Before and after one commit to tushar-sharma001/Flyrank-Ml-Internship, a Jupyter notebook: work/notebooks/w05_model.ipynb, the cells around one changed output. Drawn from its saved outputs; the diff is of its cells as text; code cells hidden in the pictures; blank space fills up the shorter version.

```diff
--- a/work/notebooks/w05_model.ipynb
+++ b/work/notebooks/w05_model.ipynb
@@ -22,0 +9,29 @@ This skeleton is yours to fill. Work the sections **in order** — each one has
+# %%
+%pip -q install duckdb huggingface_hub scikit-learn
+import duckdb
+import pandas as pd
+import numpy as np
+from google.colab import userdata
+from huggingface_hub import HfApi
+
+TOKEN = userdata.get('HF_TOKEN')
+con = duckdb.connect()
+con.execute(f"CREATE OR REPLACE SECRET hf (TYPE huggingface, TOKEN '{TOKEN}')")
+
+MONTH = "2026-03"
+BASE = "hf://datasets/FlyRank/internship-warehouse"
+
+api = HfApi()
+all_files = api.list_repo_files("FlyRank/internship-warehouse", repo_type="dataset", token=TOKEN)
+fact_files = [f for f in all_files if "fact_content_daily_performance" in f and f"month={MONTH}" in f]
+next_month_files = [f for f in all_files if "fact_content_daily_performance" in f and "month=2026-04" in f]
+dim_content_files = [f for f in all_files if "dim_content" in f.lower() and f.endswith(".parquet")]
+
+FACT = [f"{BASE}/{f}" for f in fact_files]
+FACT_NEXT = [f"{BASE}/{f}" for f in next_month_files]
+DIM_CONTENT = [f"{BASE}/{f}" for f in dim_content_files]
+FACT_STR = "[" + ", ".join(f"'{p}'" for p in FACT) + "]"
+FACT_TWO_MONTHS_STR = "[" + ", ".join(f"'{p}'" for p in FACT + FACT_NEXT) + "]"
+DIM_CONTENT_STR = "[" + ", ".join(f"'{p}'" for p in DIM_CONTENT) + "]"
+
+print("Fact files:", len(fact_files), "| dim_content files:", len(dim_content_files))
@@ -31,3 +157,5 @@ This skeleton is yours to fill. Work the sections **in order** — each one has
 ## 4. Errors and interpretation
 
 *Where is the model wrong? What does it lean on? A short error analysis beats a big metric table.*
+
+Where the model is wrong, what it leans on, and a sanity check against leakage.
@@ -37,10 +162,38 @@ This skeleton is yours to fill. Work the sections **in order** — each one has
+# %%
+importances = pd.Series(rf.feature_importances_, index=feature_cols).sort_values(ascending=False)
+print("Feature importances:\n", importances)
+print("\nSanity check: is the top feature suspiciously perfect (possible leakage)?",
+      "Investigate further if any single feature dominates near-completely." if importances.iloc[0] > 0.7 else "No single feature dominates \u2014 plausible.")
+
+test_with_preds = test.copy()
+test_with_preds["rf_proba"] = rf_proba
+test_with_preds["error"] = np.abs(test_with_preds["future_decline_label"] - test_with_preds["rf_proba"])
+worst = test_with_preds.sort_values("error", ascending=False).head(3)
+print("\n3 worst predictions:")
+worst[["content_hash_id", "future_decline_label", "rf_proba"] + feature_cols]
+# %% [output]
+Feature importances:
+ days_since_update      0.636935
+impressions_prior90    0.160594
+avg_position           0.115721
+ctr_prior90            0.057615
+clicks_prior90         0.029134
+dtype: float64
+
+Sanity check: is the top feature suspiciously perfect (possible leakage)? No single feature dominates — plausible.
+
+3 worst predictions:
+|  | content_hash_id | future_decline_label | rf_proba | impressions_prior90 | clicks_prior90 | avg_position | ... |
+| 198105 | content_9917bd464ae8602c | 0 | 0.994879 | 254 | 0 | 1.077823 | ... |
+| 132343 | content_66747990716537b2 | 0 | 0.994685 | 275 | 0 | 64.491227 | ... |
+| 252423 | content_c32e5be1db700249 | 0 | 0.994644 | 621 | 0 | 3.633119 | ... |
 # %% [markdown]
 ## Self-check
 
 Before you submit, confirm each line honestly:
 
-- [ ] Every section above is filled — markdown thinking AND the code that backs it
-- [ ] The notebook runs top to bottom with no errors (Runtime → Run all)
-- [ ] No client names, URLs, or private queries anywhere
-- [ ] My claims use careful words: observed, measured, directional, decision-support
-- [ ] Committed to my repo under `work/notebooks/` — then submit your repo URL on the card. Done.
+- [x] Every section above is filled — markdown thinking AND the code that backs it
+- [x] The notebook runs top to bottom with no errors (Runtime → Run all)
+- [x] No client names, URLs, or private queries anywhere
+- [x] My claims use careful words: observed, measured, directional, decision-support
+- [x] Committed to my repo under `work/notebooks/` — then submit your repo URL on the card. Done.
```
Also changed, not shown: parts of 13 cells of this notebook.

Assigned task:
A complete and exact repetition of the entries is required.

Answer for this exercise:
Before and after one commit to tushar-sharma001/Flyrank-Ml-Internship, a Jupyter notebook: work/notebooks/w05_model.ipynb, the cells around one changed output. Drawn from its saved outputs; the diff is of its cells as text; code cells hidden in the pictures; blank space fills up the shorter version.

```diff
--- a/work/notebooks/w05_model.ipynb
+++ b/work/notebooks/w05_model.ipynb
@@ -22,0 +9,29 @@ This skeleton is yours to fill. Work the sections **in order** — each one has
+# %%
+%pip -q install duckdb huggingface_hub scikit-learn
+import duckdb
+import pandas as pd
+import numpy as np
+from google.colab import userdata
+from huggingface_hub import HfApi
+
+TOKEN = userdata.get('HF_TOKEN')
+con = duckdb.connect()
+con.execute(f"CREATE OR REPLACE SECRET hf (TYPE huggingface, TOKEN '{TOKEN}')")
+
+MONTH = "2026-03"
+BASE = "hf://datasets/FlyRank/internship-warehouse"
+
+api = HfApi()
+all_files = api.list_repo_files("FlyRank/internship-warehouse", repo_type="dataset", token=TOKEN)
+fact_files = [f for f in all_files if "fact_content_daily_performance" in f and f"month={MONTH}" in f]
+next_month_files = [f for f in all_files if "fact_content_daily_performance" in f and "month=2026-04" in f]
+dim_content_files = [f for f in all_files if "dim_content" in f.lower() and f.endswith(".parquet")]
+
+FACT = [f"{BASE}/{f}" for f in fact_files]
+FACT_NEXT = [f"{BASE}/{f}" for f in next_month_files]
+DIM_CONTENT = [f"{BASE}/{f}" for f in dim_content_files]
+FACT_STR = "[" + ", ".join(f"'{p}'" for p in FACT) + "]"
+FACT_TWO_MONTHS_STR = "[" + ", ".join(f"'{p}'" for p in FACT + FACT_NEXT) + "]"
+DIM_CONTENT_STR = "[" + ", ".join(f"'{p}'" for p in DIM_CONTENT) + "]"
+
+print("Fact files:", len(fact_files), "| dim_content files:", len(dim_content_files))
@@ -31,3 +157,5 @@ This skeleton is yours to fill. Work the sections **in order** — each one has
 ## 4. Errors and interpretation
 
 *Where is the model wrong? What does it lean on? A short error analysis beats a big metric table.*
+
+Where the model is wrong, what it leans on, and a sanity check against leakage.
@@ -37,10 +162,38 @@ This skeleton is yours to fill. Work the sections **in order** — each one has
+# %%
+importances = pd.Series(rf.feature_importances_, index=feature_cols).sort_values(ascending=False)
+print("Feature importances:\n", importances)
+print("\nSanity check: is the top feature suspiciously perfect (possible leakage)?",
+      "Investigate further if any single feature dominates near-completely." if importances.iloc[0] > 0.7 else "No single feature dominates \u2014 plausible.")
+
+test_with_preds = test.copy()
+test_with_preds["rf_proba"] = rf_proba
+test_with_preds["error"] = np.abs(test_with_preds["future_decline_label"] - test_with_preds["rf_proba"])
+worst = test_with_preds.sort_values("error", ascending=False).head(3)
+print("\n3 worst predictions:")
+worst[["content_hash_id", "future_decline_label", "rf_proba"] + feature_cols]
+# %% [output]
+Feature importances:
+ days_since_update      0.636935
+impressions_prior90    0.160594
+avg_position           0.115721
+ctr_prior90            0.057615
+clicks_prior90         0.029134
+dtype: float64
+
+Sanity check: is the top feature suspiciously perfect (possible leakage)? No single feature dominates — plausible.
+
+3 worst predictions:
+|  | content_hash_id | future_decline_label | rf_proba | impressions_prior90 | clicks_prior90 | avg_position | ... |
+| 198105 | content_9917bd464ae8602c | 0 | 0.994879 | 254 | 0 | 1.077823 | ... |
+| 132343 | content_66747990716537b2 | 0 | 0.994685 | 275 | 0 | 64.491227 | ... |
+| 252423 | content_c32e5be1db700249 | 0 | 0.994644 | 621 | 0 | 3.633119 | ... |
 # %% [markdown]
 ## Self-check
 
 Before you submit, confirm each line honestly:
 
-- [ ] Every section above is filled — markdown thinking AND the code that backs it
-- [ ] The notebook runs top to bottom with no errors (Runtime → Run all)
-- [ ] No client names, URLs, or private queries anywhere
-- [ ] My claims use careful words: observed, measured, directional, decision-support
-- [ ] Committed to my repo under `work/notebooks/` — then submit your repo URL on the card. Done.
+- [x] Every section above is filled — markdown thinking AND the code that backs it
+- [x] The notebook runs top to bottom with no errors (Runtime → Run all)
+- [x] No client names, URLs, or private queries anywhere
+- [x] My claims use careful words: observed, measured, directional, decision-support
+- [x] Committed to my repo under `work/notebooks/` — then submit your repo URL on the card. Done.
```
Also changed, not shown: parts of 13 cells of this notebook.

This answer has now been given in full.